Hartford Courant
April 17, 2002
Hartford Stage Party:
A Little Date With Kate Before She Treks Away 

By Patricia Seremet 
It was Kate's last stand Saturday night, and it was a standing O.

Hartford Stage Company held its spring gala, this year called "Red, White & Blue: A Celebration of the American Season" at Tumblebrook Country Club in Bloomfield, and its star, Kate Mulgrew - finishing her last performance as Katharine Hepburn in "Tea At Five" in the Saturday matinee - was the honored guest.

The Mulgrew groupies had their last shot at being with this theatrical queen who swept into Hartford to do a controversial one-woman show. Then she got sick on us, left, then came back to finish. But what was there to forgive? She is the Trekky captain, after all, and we, the mere earthly mortals.

In her musky, dusky, husky voice, she told Hartford that she, Kate Mulgrew was "going out with a bang."

"I've met with a lot of boards in my life and I've been bored by a lot," she said. "But not this one."

Michael Wilson, artistic director of Hartford Stage, called her "a legend for her transcendent performance of Katharine Hepburn."

There have been offers for Mulgrew to do "Tea At Five" in New York, Cleveland and Boston, with Cleveland the likely venue with her husband, Tim Hagan, running for governor there.

It's been a little hectic and heady for Wilson lately with "Necessary Targets" and "The Carpetbagger's Children" moving from Hartford to New York.

"Actually, it's been exhilarating with so much attention on Hartford Stage," he said. "With the tragedy gripping our nation, people have been able to come together and see the real communion, fellowship and intimate personal connection that the theater offers us."

Indeed, Wilson seemed to have even more of a bounce in his step than usual - and so did the party.

Jo McKenzie, who manages the Rowlands' residence and was head to toe in red ruffles, broke away from her escort du jour, Doug Evans, head of the Connecticut Commission on the Arts, to go tete-a-tete in conversation with Peter Kelly, Hartford lawyer, lobbyist and Democratic powerhouse.

"Of course, we're talking about my beloved governor," McKenzie said, when pressed for details.

What does Kelly think of the state Democrats running for president?

"Joe's [Lieberman's] working really hard at it," he said. "And Chris [Dodd] is putting toe in the water."

(Al Gore has always been Kelly's man, needless to say.)

With the party theme saluting Hartford Stage's tribute to American playwrights, no one did it better than Marilda Ganderas, president of the Aetna Foundation, who wore an elegant flag pin and red, white and blue scarf. She is instrumental in planning this year's Veterans' Day Parade.

Despite how engaging Mulgrew is, the theater is always forward-thinking to the next show, and five women who will perform in a new production at Hartford Stage, called "Constant Star," filled the bill. They sang three African American spirituals a cappella that got a standing ovation.
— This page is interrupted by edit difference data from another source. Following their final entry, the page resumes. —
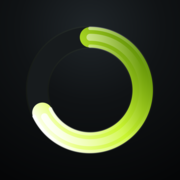
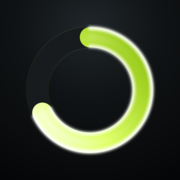
图标：内外圈高光改高斯柔光

Changed region(s): [[0.1667, 0.1389, 0.8611, 0.8611], [0.2222, 0.7222, 0.2778, 0.7778]]

diff --git a/sw.js b/sw.js
@@ -1,5 +1,5 @@
 /* 离线缓存：让 App 在没网的时候也能打开 */
-const CACHE = 'ledger-v52';
+const CACHE = 'ledger-v53';
 const ASSETS = [
   './',
   './index.html',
People who were waiting on table got so excited by it that several said that they planned to catch them singing again Sunday morning at First Cathedral in Bloomfield.

Not that anyone's counting, but the party likely raised about $100,000. Some of the more interesting auction items were a week at the Ocean Reef Club in Key Largo, bought by Helena and Orren Tench of Wethersfield for $17,000; a guided tour of the Star Trek Enterprises studio for $2,000 each to Dr. Michael Krall and wife, Elizabeth, and to Marilda Ganderas.
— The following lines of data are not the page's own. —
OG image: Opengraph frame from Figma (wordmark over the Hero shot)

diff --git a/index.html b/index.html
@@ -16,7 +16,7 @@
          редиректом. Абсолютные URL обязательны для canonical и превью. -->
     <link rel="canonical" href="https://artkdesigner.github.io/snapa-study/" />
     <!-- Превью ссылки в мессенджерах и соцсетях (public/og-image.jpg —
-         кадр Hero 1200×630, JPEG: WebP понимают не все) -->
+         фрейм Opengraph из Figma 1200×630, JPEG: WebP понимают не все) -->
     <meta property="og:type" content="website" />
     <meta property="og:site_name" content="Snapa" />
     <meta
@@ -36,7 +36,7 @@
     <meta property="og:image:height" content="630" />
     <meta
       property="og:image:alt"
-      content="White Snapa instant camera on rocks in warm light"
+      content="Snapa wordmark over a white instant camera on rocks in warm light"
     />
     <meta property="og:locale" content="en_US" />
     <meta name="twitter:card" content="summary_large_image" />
Get ready to see some familiar faces at Hartford Stage. Stage board chairman David Klein of Hartford and local car dealership magnate Jeffrey Hoffman each bid about $2,000 to have walk-on roles in "A Christmas Carol"; and Katherine Lambert of Hartford and Peter Darby of Avon each paid $2,000 apiece to have walk-on parts in the play "Trip to Bountiful" with Jean Stapleton next spring.

There was talk that Jim Smith, the elegant-looking president of Webster Bank, walked away with the bargain of the night, $1,000 for a basketball signed by the University of Connecticut women's champion 2002 team. It supposedly went for at least twice that at a recent charity auction.

"Hey, he's a banker," one guest wisely pointed out.